Whether we like it or not, there is a pecking order on the road. At the top, either high performance sports cars or the massive B-double freight trucks reign supreme. On the lower rungs, pedestrians and cyclists vie for the last place in transport planning.
And somewhere near the bottom, perhaps a rung or two above pedestrians and cyclists, you’ll find motorised mobility scooters (gophers), the Segway personal transporter, and a variety of not-so-acceptable and not-so-well-known electric-motored mobility devices. But these devices could be the answer to an intractable challenge: getting people out of their cars for short trips.
Personal mobility devices, or PMDs, are worth a fresh look as a solution to urban travel. You just need to search on Google or Youtube to find a range of PMDs being promoted. These can be characterised as:

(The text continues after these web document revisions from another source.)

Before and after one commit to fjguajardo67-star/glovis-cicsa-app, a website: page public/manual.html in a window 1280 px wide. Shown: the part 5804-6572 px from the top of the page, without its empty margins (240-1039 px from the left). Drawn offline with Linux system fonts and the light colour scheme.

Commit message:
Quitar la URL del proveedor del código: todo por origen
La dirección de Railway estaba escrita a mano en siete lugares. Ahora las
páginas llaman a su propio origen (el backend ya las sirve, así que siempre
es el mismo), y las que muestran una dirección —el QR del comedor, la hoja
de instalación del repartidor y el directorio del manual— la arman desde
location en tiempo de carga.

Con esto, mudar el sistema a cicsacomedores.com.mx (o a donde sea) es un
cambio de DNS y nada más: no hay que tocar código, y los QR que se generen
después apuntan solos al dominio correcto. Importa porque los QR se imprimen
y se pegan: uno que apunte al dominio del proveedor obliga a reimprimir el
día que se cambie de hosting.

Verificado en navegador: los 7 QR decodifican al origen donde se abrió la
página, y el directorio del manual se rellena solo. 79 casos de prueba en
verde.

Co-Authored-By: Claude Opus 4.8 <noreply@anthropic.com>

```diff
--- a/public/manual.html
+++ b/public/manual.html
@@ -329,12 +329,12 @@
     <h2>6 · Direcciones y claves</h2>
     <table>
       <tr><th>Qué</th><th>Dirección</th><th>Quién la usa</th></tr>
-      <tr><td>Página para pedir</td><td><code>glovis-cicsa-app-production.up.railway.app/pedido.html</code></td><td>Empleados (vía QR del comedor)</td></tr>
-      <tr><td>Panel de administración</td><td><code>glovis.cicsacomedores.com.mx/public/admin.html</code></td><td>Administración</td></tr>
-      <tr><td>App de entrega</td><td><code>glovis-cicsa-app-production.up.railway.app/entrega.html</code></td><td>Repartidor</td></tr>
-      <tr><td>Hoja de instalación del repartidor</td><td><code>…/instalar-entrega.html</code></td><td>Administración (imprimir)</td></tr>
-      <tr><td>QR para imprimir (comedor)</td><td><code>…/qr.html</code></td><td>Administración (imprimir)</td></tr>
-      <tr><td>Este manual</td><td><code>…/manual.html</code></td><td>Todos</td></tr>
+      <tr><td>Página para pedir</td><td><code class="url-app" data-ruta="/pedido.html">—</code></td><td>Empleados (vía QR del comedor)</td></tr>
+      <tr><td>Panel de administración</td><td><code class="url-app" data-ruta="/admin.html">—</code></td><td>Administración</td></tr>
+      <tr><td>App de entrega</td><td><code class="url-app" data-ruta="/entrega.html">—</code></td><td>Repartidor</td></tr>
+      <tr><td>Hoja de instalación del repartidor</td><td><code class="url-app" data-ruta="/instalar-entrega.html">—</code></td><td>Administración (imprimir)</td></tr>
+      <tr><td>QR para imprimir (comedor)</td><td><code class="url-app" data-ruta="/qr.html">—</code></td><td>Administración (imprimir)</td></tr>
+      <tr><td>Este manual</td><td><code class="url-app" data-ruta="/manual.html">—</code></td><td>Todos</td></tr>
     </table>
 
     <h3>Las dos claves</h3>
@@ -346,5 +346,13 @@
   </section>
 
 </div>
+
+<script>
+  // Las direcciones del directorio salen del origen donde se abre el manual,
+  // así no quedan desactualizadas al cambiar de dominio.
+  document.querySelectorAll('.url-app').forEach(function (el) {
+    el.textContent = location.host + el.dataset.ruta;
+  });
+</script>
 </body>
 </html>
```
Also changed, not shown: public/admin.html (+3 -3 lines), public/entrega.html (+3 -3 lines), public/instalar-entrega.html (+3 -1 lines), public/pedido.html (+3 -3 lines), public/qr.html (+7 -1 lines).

Many people – including most road users and many road transport officials and researchers – have no idea how many PMDs are available. People have heard of electric bikes and mopeds, and motorised mobility scooters are now common across Australian suburbia, but few have given serious thought to PMDs as a transport option.
Why are PMDs interesting transport alternatives?
A PMD rider can travel short distances quickly. The electric-powered devices are reasonably environmentally friendly, an alternative to using a diesel or petrol-driven personal motor vehicle for short trips: based on similar costs for charging an electric bike, it is estimated that the monthly cost for charging a PMD for short trip distances will be less than $5. Portable PMDs can be easily integrated with public transport, making public transport more appealing if there’s a long walk to the closest bus stop.
So PMDs may address one of the key challenges in transport planning: reducing private car use for trips of less than 5km. For as much as we might think it desirable, people are reluctant to walk the “first and last mile”. These journeys are most commonly made by private car, contributing to congestion, road safety risks, reduced air quality, and poor community amenity.
The 2010/2011 NSW Household Travel Survey revealed that for trips of 1-2 kilometres, 67 per cent were made by car either as a driver or as passenger, while only 25 per cent were walked or cycled. For trips of 2-5km, 78 per cent were made by car compared to less than 6 per cent walking and cycling. In an average weekday, 48 per cent of drivers used their cars for distances shorter than 5km.
But there are more reasons to use PMDs than saving fuel and reducing emissions. For most people, daily travel coincides with periods of high demand on the road transport system. These 'peak hours' now extend for several hours and often result in severe localised congestion. Using public transport combined with PMDs for those first and last few kilometres of the daily commute could significantly reduce journey travel times and congestion.
Cool and fun, sure; but realistic?
Novel solutions to personal mobility face major hurdles: regulatory, safety and usability. And there is no Australian evidence which considers the viability of PMDs. We have been working with the City of Ryde to start providing this evidence.
We are looking at the legislative, policy, social and infrastructure issues that will need to be addressed if these kinds of vehicles are to be allowed for use.
A looming issue is the safety of PMDs, manifest in debates about speed limiting. Are the Australian Road Rules for mobility devices – which state they must not be capable of travelling at more than 10km/h on flat ground – appropriate? For PMDs not fitted with a speedometer, how realistic is it to comply with the road rules?
Another critical safety issue is the interaction of PMDs with pedestrians and cyclists. How do pedestrians and cyclists react, if at all, to the presence of PMDs and their passage in close shared spaces? How do PMD riders interact with other persons who may have mobility or sensory impairments?
And really, how useable are these devices in practice? Are they too heavy or too bulky to be a fully “portable” device that can be taken onto a bus or train? Can a PMD rider safely carry a laptop, bag or shopping when moving? Are there panniers for storage of a helmet? Can a PMD be locked up safely and left while a rider goes shopping or to work? Can a PMD be fitted with a cover to screen the sun or light rain?
Does riding a particular PMD require too much training, as after all, learning to use many PMD types may not be at all like riding a bike! And are PMDs usable by the majority of our population, or just the athletic, adventurous or those with a great sense of balance?
With this information, a novel, practical and legal mode of travel around the city may emerge.
Ian Faulks is a psychologist with a private practice specialising in policy aspects of safe behaviour. He was the Director of NSW Parliament’s Staysafe Committee, 1991-2006, where he worked on road safety and traffic policing issues. Julia Irwin is Lecturer in Psychology, Director of Undergraduate Studies in Psychology at Macquarie University, with a focus on traffic psychology. Richard Howitt is a Professor of Human Geography at Macquarie University. Robyn Dowling is a Professor of Human Geography at Macquarie University with research expertise in urban travel and suburban life.
This article was co-authored by Monica Zarafu, Project Manager, Personal Mobility Device Trial Research, Macquarie-Ryde Futures Partnership. The views expressed in this article do not necessarily reflect the views of the City of Ryde.